DEAR SOMEONE ELSE’S MOM: When I turned 18 and changed over my custodial bank accounts into regular ones, my mom insisted she be on the accounts too. Now she checks my banking activity on-line and is always telling me what I should do with my money.
Can you give me one good reason to not have her name taken off my accounts? --- SON OF A SNOOP
DEAR SON OF A SNOOP: If you truly believe your mother is out for your cash, you need to get her name off the accounts immediately. On the other hand, if you trust your mom, I can think of at least three good reasons to keep her onboard for a while.
Look at it as a precaution similar to leaving a key to your house with a reliable neighbor or trusted friend before going out-of-town. Such joint accounts can be a temporary peace of mind measure that’s especially useful for college students, young single military service members, or others who find themselves far from home for extended periods of time.

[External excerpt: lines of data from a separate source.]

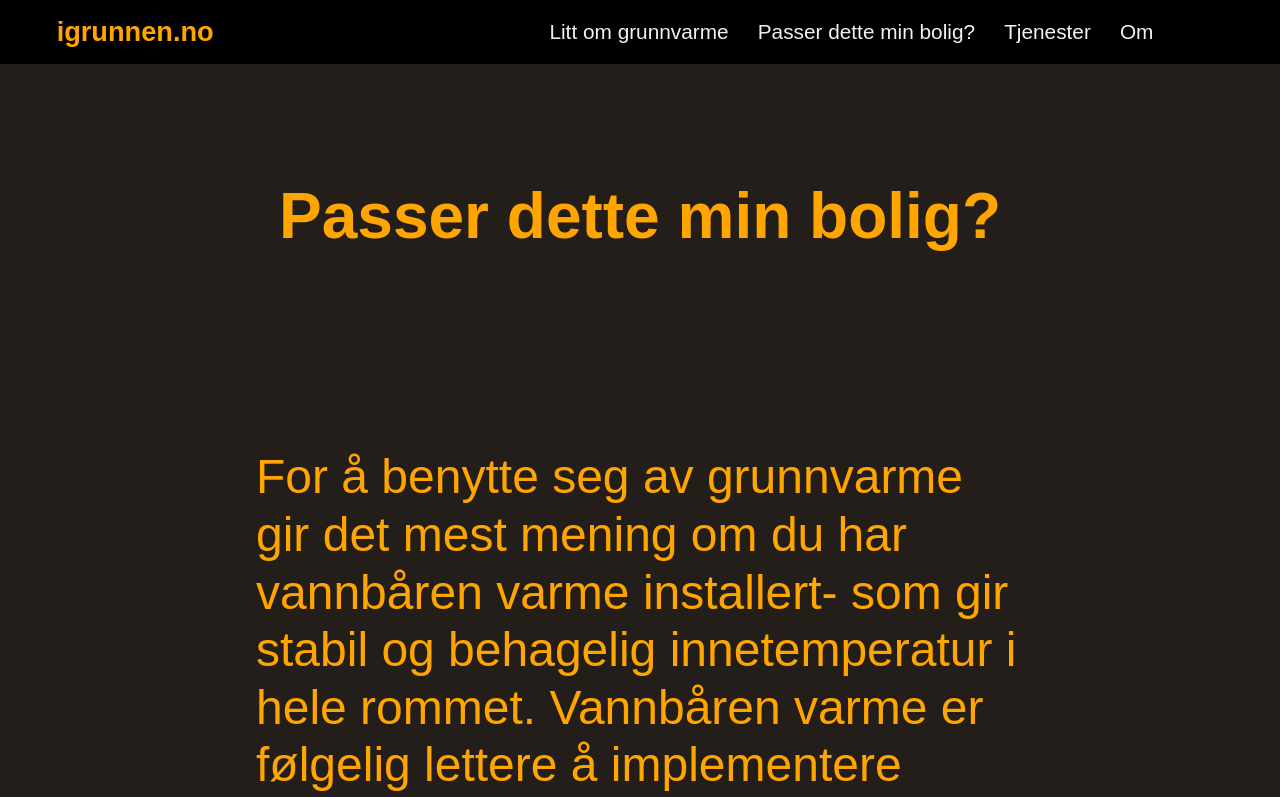
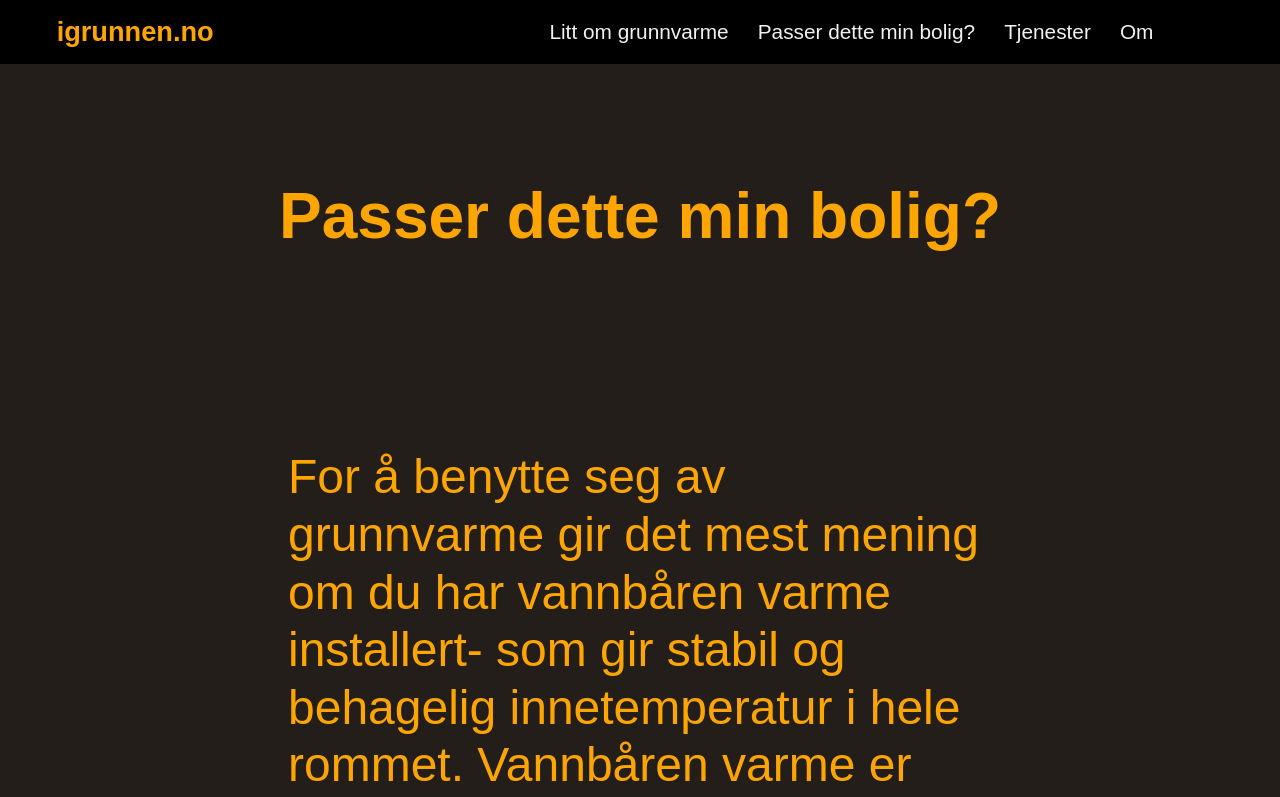
Before and after one commit to joar1/igrunn, a React (Create React App) app: page /tilgjenglig in a window 1280 px wide. Shown: the top 797 px of the page. Built offline with nearby package versions, Linux system fonts and the light colour scheme.

Commit message:
availabilty

```diff
--- a/src/pages/Availability.jsx
+++ b/src/pages/Availability.jsx
@@ -47,7 +47,6 @@ export default Availability;
 
 const AvailabilityContainer = styled.div`
 	margin: 0 auto;
-	width: 100%;
 	background: #231e1a;
 	color: white;
 `;
@@ -66,7 +65,7 @@ const StyledParagraph = styled.p`
 	font-size: 3em;
 	line-height: 1.2;
 	padding: 2em;
-	width: 75%;
+	width: 70%;
 	color: orange;
 `;
 
```
Also changed, not shown: 7 other files (tests, documents, lock files or other folders).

Parent/young adult child joint accounts have been referred to as money management with “training wheels.” Having a more experienced set of eyes on your accounts may come with the modest cost of having to listen to a parental lecture on what Mom considers less than sound spending habits, but that’s a small price to pay for a potentially invaluable safety net.

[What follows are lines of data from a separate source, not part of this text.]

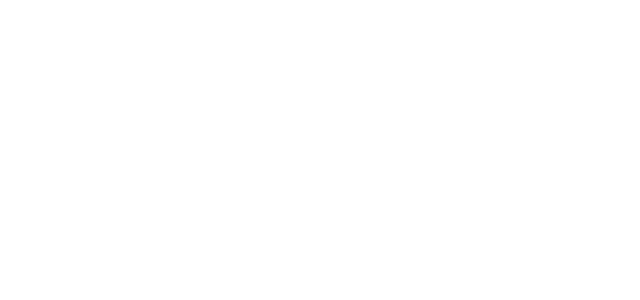
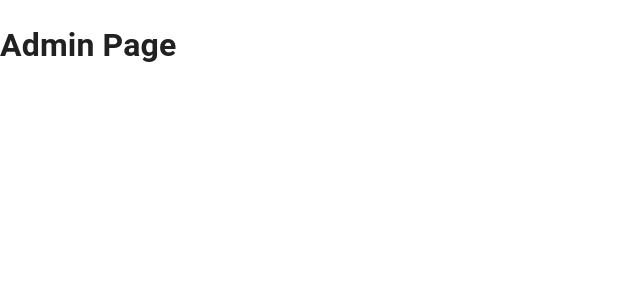
Before and after one commit to ybmin/tk-everyday-front, a React (Create React App) app: page /admin in a window 1280 px wide. Before the commit this address had no page. Shown: the top 300 px of the page, without its empty margins (0-640 px from the left). Built offline with nearby package versions, Linux system fonts and the light colour scheme.

Commit message:
feat: Add admin page and calendar page
- Added admin page for clan management
- Added calendar page for event scheduling

```diff
--- /dev/null
+++ b/src/pages/Admin/index.tsx
@@ -0,0 +1,9 @@
+const AdminPage = () => {
+  return (
+    <div>
+      <h1>Admin Page</h1>
+    </div>
+  );
+};
+
+export default AdminPage;
--- /dev/null
+++ b/src/pages/Calendar/index.tsx
@@ -0,0 +1,9 @@
+const CalendarPage = () => {
+  return (
+    <div>
+      <h1>Calendar</h1>
+    </div>
+  );
+};
+
+export default CalendarPage;
--- a/src/routes/index.tsx
+++ b/src/routes/index.tsx
@@ -1,21 +1,37 @@
+import { Route, Routes, BrowserRouter } from "react-router-dom";
+
+import CalendarPage from "pages/Calendar";
 import DashboardPage from "pages/Dashboard";
 import EventsPage from "pages/Events";
 import HomePage from "pages/Home";
 import LoginPage from "pages/Login";
 import ProfilesPage from "pages/Profiles";
 import SigninPage from "pages/Signin";
-import { Route, Routes, BrowserRouter } from "react-router-dom";
+import AdminPage from "pages/Admin";
 
 const SpecificRouter = () => {
   return (
     <BrowserRouter>
       <Routes>
+        {/* 클랜 소개 static page */}
         <Route path="/" element={<HomePage />} />
+        {/* admin page 클랜장 관리 페이지 */}
+        <Route path="/admin" element={<AdminPage />} />
+        {/* 클랜원들 계정 가능하게 */}
         <Route path="/login" element={<LoginPage />} />
         <Route path="/signin" element={<SigninPage />} />
+        <Route path="/profile" element={<ProfilesPage />} />
+        {/* rating  계급 가져오는거 + cron으로 00:00 업데이트, 1달 내 차이점 요약 */}
         <Route path="/dashboard" element={<DashboardPage />} />
-        <Route path="/profile" element={<ProfilesPage />} />
+        {/* 캘린더 (admin 편집 가능) */}
+        {/* https://mui.com/x/react-date-pickers/date-calendar/ */}
+        <Route path="/calendar" element={<CalendarPage />} />
+        {/* 이벤트 이력 볼 수 있는 스크린 */}
         <Route path="/events" element={<EventsPage />} />
+        {/* TODO: 회의록 보는 페이지 + 회의 안건 추가 */}
+        {/* TODO: 클랜 단체 계좌 내역 공유 (아마 수기로 해야할 듯) */}
+        {/* TODO: 정보 사이트 공개적으로 올려서 많은 사람들이 볼 수 있는 거 */}
+        {/* TODO: (추후) 인턴 관리 */}
       </Routes>
     </BrowserRouter>
   );
```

Many banks offer benefits like higher interest or fewer fees for bundled accounts. Hitching your accounts to your parents’ for a bit might help everyone save, or even make, a little extra cash.